Wire Finger

*Originally posted 02/27/2013

The Unholy Consult

by rsbakker

the-unholy-consult-cover

 

The cover is out as those of you who frequent Wertzone already know. The Unholy Consult, the penultimate book of The Aspect-Emperor, is set to be released this July, ending a story arc that has been my obsession for some thirty years now. I’m far from done with the Three Seas, of course: The Second Apocalypse possesses one final chapter. But this arc was the animating vision, the feverish sequence of glimpses I used to paint the whole.

The B&N Sci-Fi & Fantasy Blog has it listed among their top twenty ‘can’t wait to read’ 2017 releases, but I find myself growing… not so much reluctant as coy, I think—you know that wariness you get when encountering circumstances you should know, but don’t for some reason. Ever since the catalogue with the cover arrived in the mail everything has felt marginally displaced, troubled by a mismatch between shadows and sources of light. It’ll be strange, for instance, being able to talk candidly about the story. What if I decide I want to remain entombed?

It would be nice if The Unholy Consult pushed the popularity of the series over some kind of threshold, but the entire project has been a slow fuse, so I’m not going to hold my breath. The Great Ordeal made the Fantasy Hotlist’s top ten of 2016, but I’ve found that the reviews take longer to trickle in the deeper I get into the series. Epic Fantasy has become an astonishingly crowded subgenre, blessing these crazy books, I hope, with the distinction belonging to landmarks, even while increasing the number of attractions in between. My guess is that it’ll take time.

By coincidence, I just sent out the final proofs “On Alien Philosophy” to The Journal of Consciousness Studies, so in sense this summer will see my two great artistic and theoretical aspirations simultaneously fulfilled. Cosmos and History, meanwhile, just accepted “From Scripture to Fantasy,” my critique of Continental philosophy a la Adrian Johnston, so you can even throw a little revenge fantasy into the mix! If I were in my early twenties, I would worry that I was developing schizophrenia, so many threads are twining together. Add Trump’s election to the mix, and the fear has to be that I’m actually a character in a L. Ron Hubbard novel…

Not Phillip K. Dick.

Braced for Launch

by rsbakker

Happy New Year all. I greeted 2017 with the Norovirus, so I guess you could say I’m not liking the omens so far.
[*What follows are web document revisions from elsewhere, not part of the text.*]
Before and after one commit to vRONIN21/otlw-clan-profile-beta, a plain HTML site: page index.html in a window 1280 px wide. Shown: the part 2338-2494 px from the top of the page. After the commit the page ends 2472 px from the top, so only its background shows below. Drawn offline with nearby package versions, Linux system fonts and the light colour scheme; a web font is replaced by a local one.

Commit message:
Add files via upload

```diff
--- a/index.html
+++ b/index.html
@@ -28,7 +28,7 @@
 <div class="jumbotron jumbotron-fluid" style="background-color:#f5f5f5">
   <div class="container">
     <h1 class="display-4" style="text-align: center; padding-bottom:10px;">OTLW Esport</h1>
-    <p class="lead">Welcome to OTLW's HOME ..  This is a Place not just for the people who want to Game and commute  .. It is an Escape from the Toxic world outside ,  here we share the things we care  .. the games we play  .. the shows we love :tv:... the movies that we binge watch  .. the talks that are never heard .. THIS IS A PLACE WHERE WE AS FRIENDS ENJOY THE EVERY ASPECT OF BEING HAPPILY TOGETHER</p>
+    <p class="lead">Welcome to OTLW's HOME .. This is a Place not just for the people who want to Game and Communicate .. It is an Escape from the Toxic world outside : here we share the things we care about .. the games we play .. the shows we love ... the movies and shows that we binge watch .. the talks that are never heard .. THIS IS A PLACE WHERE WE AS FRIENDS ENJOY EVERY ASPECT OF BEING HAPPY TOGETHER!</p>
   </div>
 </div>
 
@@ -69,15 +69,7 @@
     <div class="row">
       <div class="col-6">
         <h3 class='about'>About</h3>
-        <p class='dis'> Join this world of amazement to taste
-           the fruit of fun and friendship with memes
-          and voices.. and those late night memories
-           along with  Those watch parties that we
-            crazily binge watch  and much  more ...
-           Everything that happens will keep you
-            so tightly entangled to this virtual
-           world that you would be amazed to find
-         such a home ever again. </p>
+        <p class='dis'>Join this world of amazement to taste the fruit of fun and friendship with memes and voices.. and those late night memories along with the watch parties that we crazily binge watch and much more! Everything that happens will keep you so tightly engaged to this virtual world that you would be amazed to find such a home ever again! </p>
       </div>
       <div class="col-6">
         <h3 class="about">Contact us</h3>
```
Either I’ll be immune when the shit starts flying in Washington or I’ll fold like a napkin.

I did have occasion to reread my interview of David Roden for Figure/Ground a while back, and I thought it worth linking because I believe the points of contention between us could very well map the philosophy of the future. I think the heuristic dependence of intentional cognition on ancestral cognitive backgrounds means intentional cognition has no hope of surviving the ongoing (and accelerating) technological renovation of those backgrounds. The posthuman, whatever it amounts to, will crash our every attempt to ethically understand it. David thinks my pessimism is premature, that ethical cognition, at least, can be knapped/exapted (via minimal notions of agency and value) into something that can leap the breach between human and posthuman. You decide.

Parental Advisory: Contains Grammatical Violence, Excessive Jargon, and Scenes of Conceptual Nudity.